    Beauties, like tyrants, old and friendless grown,

    Yet hate repose, and dread to be alone;

    Worn out in public, weary ev’ry eye,

    Nor leave one sigh behind them when they die.

    Pleasures the sex, as children birds, pursue,

    Still out of reach, yet never out of view;

    Sure, if they catch, to spoil the toy at most,

    To covet flying, and regret when lost:

    At last to follies youth could scarce defend,

    It grows their age’s prudence to pretend;

    Ashamed to own they gave delight before,

    Reduced to feign it when they give no more.

    As hags hold Sabbaths less for joy than spite,

    So these their merry miserable night;

    Still round and round the Ghosts of Beauty glide,

    And haunt the places where their Honour died.

    See how the world its veterans rewards!

    A youth of frolics, an old age of cards;

    Fair to no purpose, artful to no end,

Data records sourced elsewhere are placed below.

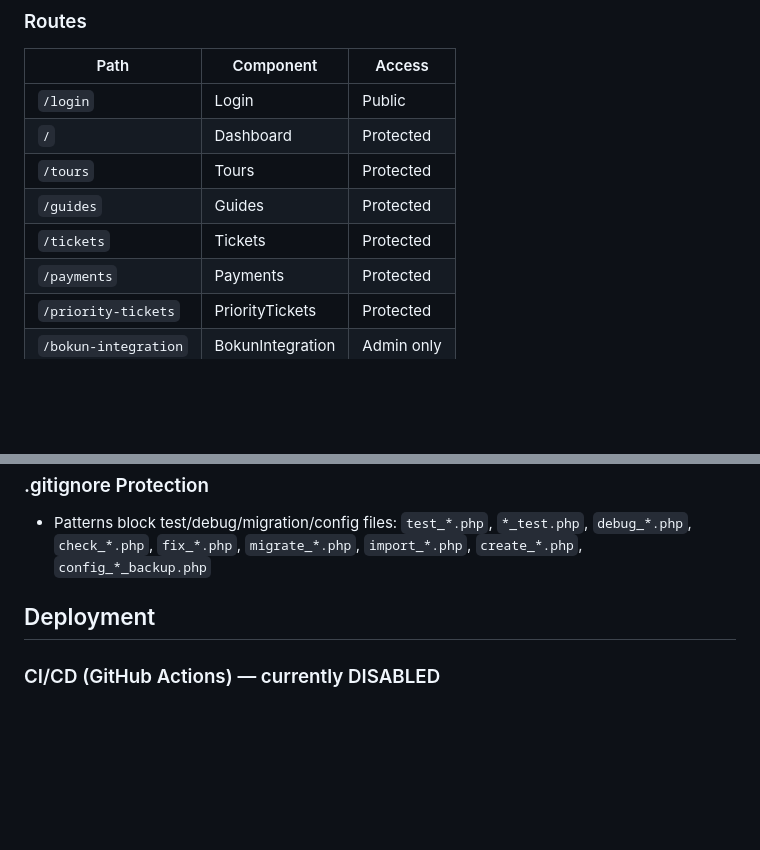
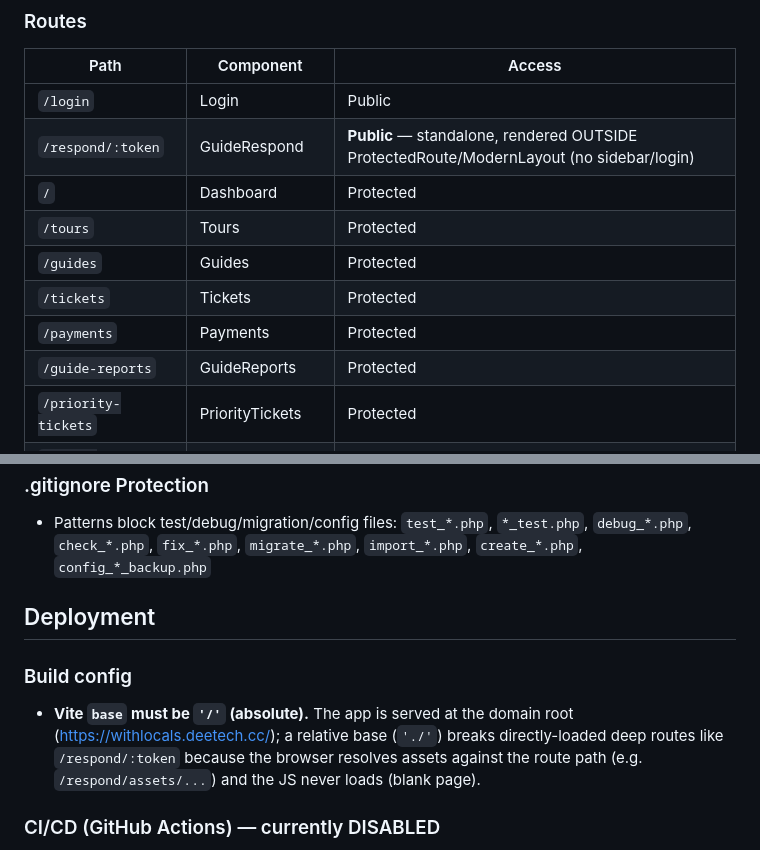
Before and after one commit to DhaNu1204/guide-florence-with-locals, a Markdown page: CLAUDE.md, 2 parts joined by grey strips. Drawn GitHub-style; blank space fills up the shorter version.

```diff
--- a/CLAUDE.md
+++ b/CLAUDE.md
@@ -174,11 +176,13 @@ Sentry.ErrorBoundary
 | Path | Component | Access |
 |------|-----------|--------|
 | `/login` | Login | Public |
+| `/respond/:token` | GuideRespond | **Public** — standalone, rendered OUTSIDE ProtectedRoute/ModernLayout (no sidebar/login) |
 | `/` | Dashboard | Protected |
 | `/tours` | Tours | Protected |
 | `/guides` | Guides | Protected |
 | `/tickets` | Tickets | Protected |
 | `/payments` | Payments | Protected |
+| `/guide-reports` | GuideReports | Protected |
 | `/priority-tickets` | PriorityTickets | Protected |
 | `/bokun-integration` | BokunIntegration | Admin only |
 
@@ -438,6 +463,9 @@ Located in `src/utils/pdfGenerator.js`. Tuscan theme with terracotta accent (#C7
 
 ## Deployment
 
+### Build config
+- **Vite `base` must be `'/'` (absolute).** The app is served at the domain root (https://withlocals.deetech.cc/); a relative base (`'./'`) breaks directly-loaded deep routes like `/respond/:token` because the browser resolves assets against the route path (e.g. `/respond/assets/...`) and the JS never loads (blank page).
+
 ### CI/CD (GitHub Actions) — currently DISABLED
 `.github/workflows/deploy.yml` is `workflow_dispatch`-only (no `push:` trigger). Auto-deploy is **not active** because Hostinger blocks SSH (port 65002) from GitHub's runner IPs, so the runner can't reach the server — even though the SSH secrets and dedicated deploy key are configured. **Use `scripts/deploy.sh` for deploys.** The workflow, if ever re-enabled, runs:
 1. Build: npm ci + vite build + PHP syntax check
```
Also changed, not shown: other parts of CLAUDE.md (+23 -0 lines), IMPROVEMENT_TASKS.md (+4 -1 lines).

    Young without lovers, old without a friend;

    A Fop their passion, but their prize a Sot,

    Alive ridiculous, and dead forgot!

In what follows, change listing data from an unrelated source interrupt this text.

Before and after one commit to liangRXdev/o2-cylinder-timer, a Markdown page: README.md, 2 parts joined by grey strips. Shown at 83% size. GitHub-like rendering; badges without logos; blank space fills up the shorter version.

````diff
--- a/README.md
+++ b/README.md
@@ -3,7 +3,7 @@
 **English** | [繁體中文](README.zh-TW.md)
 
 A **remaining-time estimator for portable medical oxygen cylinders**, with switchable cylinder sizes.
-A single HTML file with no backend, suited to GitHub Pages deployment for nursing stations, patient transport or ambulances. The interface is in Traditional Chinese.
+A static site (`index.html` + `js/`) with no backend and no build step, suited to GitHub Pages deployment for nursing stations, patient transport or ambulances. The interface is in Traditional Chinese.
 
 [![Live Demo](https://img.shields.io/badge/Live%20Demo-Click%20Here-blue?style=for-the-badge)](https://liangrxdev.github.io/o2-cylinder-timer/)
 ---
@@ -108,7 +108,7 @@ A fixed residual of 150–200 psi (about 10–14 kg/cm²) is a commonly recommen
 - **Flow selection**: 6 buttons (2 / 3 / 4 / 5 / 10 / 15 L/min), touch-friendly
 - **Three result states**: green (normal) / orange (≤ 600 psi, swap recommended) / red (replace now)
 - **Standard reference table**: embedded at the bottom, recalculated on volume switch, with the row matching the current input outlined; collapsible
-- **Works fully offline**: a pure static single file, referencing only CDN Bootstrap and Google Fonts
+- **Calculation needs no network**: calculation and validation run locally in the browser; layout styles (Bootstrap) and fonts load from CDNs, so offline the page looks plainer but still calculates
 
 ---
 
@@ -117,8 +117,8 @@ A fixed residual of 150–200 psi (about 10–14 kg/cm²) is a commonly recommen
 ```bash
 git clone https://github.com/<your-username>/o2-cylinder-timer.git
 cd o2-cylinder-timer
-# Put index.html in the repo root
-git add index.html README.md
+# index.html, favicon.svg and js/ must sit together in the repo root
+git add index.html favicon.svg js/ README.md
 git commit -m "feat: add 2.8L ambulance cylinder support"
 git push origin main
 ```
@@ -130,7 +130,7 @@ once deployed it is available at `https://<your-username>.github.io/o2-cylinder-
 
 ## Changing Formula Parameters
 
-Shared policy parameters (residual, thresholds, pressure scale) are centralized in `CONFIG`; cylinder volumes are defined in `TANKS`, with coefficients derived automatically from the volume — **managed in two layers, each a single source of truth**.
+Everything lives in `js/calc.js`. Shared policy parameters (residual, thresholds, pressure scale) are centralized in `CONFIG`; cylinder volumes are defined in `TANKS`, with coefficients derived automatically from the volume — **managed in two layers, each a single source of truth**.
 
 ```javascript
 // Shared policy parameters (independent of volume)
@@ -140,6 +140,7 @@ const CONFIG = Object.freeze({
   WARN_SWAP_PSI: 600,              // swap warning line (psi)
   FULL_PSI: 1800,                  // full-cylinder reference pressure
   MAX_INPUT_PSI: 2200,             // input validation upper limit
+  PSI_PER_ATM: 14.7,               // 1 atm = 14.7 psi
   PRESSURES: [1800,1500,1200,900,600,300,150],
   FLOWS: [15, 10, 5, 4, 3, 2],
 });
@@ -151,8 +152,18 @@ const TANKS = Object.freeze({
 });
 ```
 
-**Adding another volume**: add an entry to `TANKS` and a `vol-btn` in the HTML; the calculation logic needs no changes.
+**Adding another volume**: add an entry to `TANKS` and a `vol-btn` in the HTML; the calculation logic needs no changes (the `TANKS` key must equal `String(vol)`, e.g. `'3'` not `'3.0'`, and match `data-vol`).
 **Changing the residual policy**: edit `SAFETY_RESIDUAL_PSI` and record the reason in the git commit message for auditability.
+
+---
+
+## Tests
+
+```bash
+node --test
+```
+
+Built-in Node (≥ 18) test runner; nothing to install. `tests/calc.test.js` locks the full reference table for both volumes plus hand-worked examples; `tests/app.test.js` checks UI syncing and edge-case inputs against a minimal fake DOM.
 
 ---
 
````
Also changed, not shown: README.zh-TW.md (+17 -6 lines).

    Ah! friend! to dazzle let the vain design;

    To raise the thought and touch the heart be thine!

    That charm shall grow, while what fatigues the Ring

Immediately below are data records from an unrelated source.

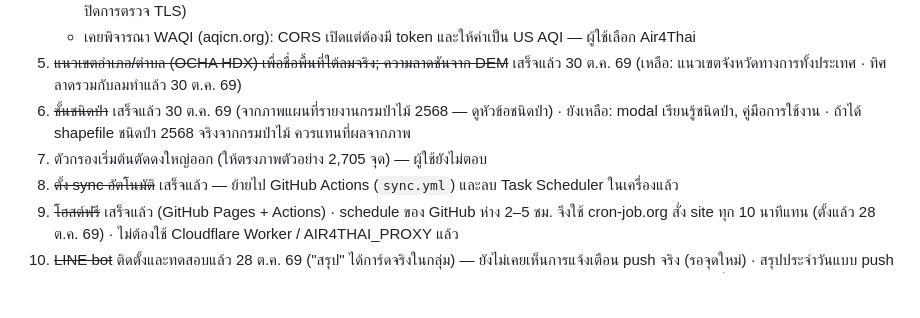
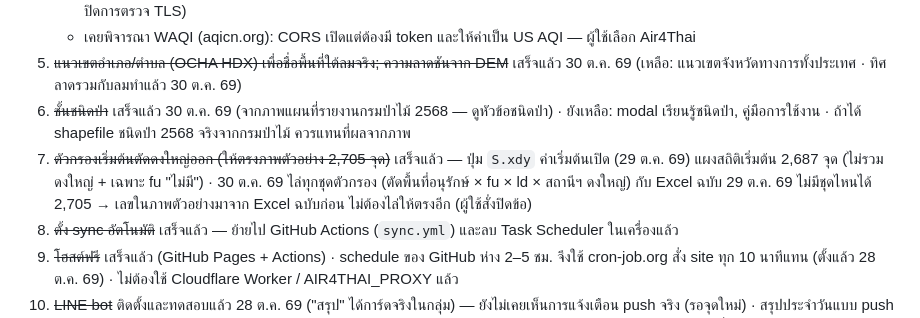
Before and after one commit to takiang71/fire-map-dpky, a Markdown page: CLAUDE.md, the part around the change. GitHub-like rendering; blank space fills up the shorter version.

Commit message:
บันทึก: ปิดงานค้างข้อ 7 (ตัวกรองเริ่มต้นตัดดงใหญ่) — 2,705 มาจาก Excel ฉบับก่อน
Co-Authored-By: Claude Opus 5.5 <noreply@anthropic.com>

```diff
--- a/CLAUDE.md
+++ b/CLAUDE.md
@@ -122,7 +122,7 @@
    - เคยพิจารณา WAQI (aqicn.org): CORS เปิดแต่ต้องมี token และให้ค่าเป็น US AQI — ผู้ใช้เลือก Air4Thai
 5. ~~แนวเขตอำเภอ/ตำบล (OCHA HDX) เพื่อชื่อพื้นที่ใต้ลมจริง; ความลาดชันจาก DEM~~ เสร็จแล้ว 30 ต.ค. 69 (เหลือ: แนวเขตจังหวัดทางการทั้งประเทศ · ทิศลาดรวมกับลมทำแล้ว 30 ต.ค. 69)
 6. ~~ชั้นชนิดป่า~~ เสร็จแล้ว 30 ต.ค. 69 (จากภาพแผนที่รายงานกรมป่าไม้ 2568 — ดูหัวข้อชนิดป่า) · ยังเหลือ: modal เรียนรู้ชนิดป่า, คู่มือการใช้งาน · ถ้าได้ shapefile ชนิดป่า 2568 จริงจากกรมป่าไม้ ควรแทนที่ผลจากภาพ
-7. ตัวกรองเริ่มต้นตัดดงใหญ่ออก (ให้ตรงภาพตัวอย่าง 2,705 จุด) — ผู้ใช้ยังไม่ตอบ
+7. ~~ตัวกรองเริ่มต้นตัดดงใหญ่ออก (ให้ตรงภาพตัวอย่าง 2,705 จุด)~~ เสร็จแล้ว — ปุ่ม `S.xdy` ค่าเริ่มต้นเปิด (29 ต.ค. 69) แผงสถิติเริ่มต้น 2,687 จุด (ไม่รวมดงใหญ่ + เฉพาะ fu "ไม่มี") · 30 ต.ค. 69 ไล่ทุกชุดตัวกรอง (ตัดพื้นที่อนุรักษ์ × fu × ld × สถานีฯ ดงใหญ่) กับ Excel ฉบับ 29 ต.ค. 69 ไม่มีชุดไหนได้ 2,705 → เลขในภาพตัวอย่างมาจาก Excel ฉบับก่อน ไม่ต้องไล่ให้ตรงอีก (ผู้ใช้สั่งปิดข้อ)
 8. ~~ตั้ง sync อัตโนมัติ~~ เสร็จแล้ว — ย้ายไป GitHub Actions (`sync.yml`) และลบ Task Scheduler ในเครื่องแล้ว
 9. ~~โฮสต์ฟรี~~ เสร็จแล้ว (GitHub Pages + Actions) · schedule ของ GitHub ห่าง 2–5 ชม. จึงใช้ cron-job.org สั่ง site ทุก 10 นาทีแทน (ตั้งแล้ว 28 ต.ค. 69) · ไม่ต้องใช้ Cloudflare Worker / AIR4THAI_PROXY แล้ว
 10. ~~LINE bot~~ ติดตั้งและทดสอบแล้ว 28 ต.ค. 69 ("สรุป" ได้การ์ดจริงในกลุ่ม) — ยังไม่เคยเห็นการแจ้งเตือน push จริง (รอจุดใหม่) · สรุปประจำวันแบบ push ทำแล้ว 29 ต.ค. 69 (07:30 น. เข้ากลุ่ม) — ทดสอบกับ LINE API จำลองแล้ว ยังไม่เห็นของจริง; ถ้าย้ายไปกลุ่มจริงต้องคิดเรื่องโควตาใหม่
```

    Flaunts and goes down an unregarded thing.

    So when the sun’s broad beam has tired the sight,

    All mild ascends the moon’s more sober light,

    Serene in virgin modesty she shines,

    And unobserv’d the glaring orb declines.

    O! blest with temper, whose unclouded ray

    Can make to-morrow cheerful as to-day;

    She who can love a sister’s charms, or hear

    Sighs for a daughter with unwounded ear;

    She who ne’er answers till a husband cools,

    Or, if she rules him, never shows she rules;

    Charms by accepting, by submitting sways,

    Yet has her humour most when she obeys;

    Let Fops or Fortune fly which way they will,

    Disdains all loss of tickets or Codille;

    Spleen, Vapours, or Smallpox, above them all,

    And mistress of herself, tho’ china fall.

    And yet believe me, good as well as ill,

    Woman ’s at best a contradiction still.

    Heav’n when it strives to polish all it can

    Its last best work, but forms a softer Man;

    Picks from each sex to make the fav’rite blest,

    Your love of pleasure, our desire of rest;

    Blends, in exception to all gen’ral rules,

    Your taste of follies with our scorn of fools;

    Reserve with Frankness, Art with Truth allied,

    Courage with Softness, Modesty with Pride;

    Fix’d principles, with fancy ever new:

    Shakes all together, and produces—You.

    Be this a woman’s fame; with this unblest,

    Toasts live a scorn, and Queens may die a jest.

    This Phœbus promis’d (I forget the year)

    When those blue eyes first open’d on the sphere;

    Ascendant Phœbus watch’d that hour with care,

    Averted half your parents’ simple prayer,

    And gave you beauty, but denied the pelf

    That buys your sex a tyrant o’er itself.

    The gen’rous God, who wit and gold refines,

    And ripens spirits as he ripens mines,

    Kept dross for Duchesses, the world shall know it,

    To you gave Sense, Good-humour, and a Poet.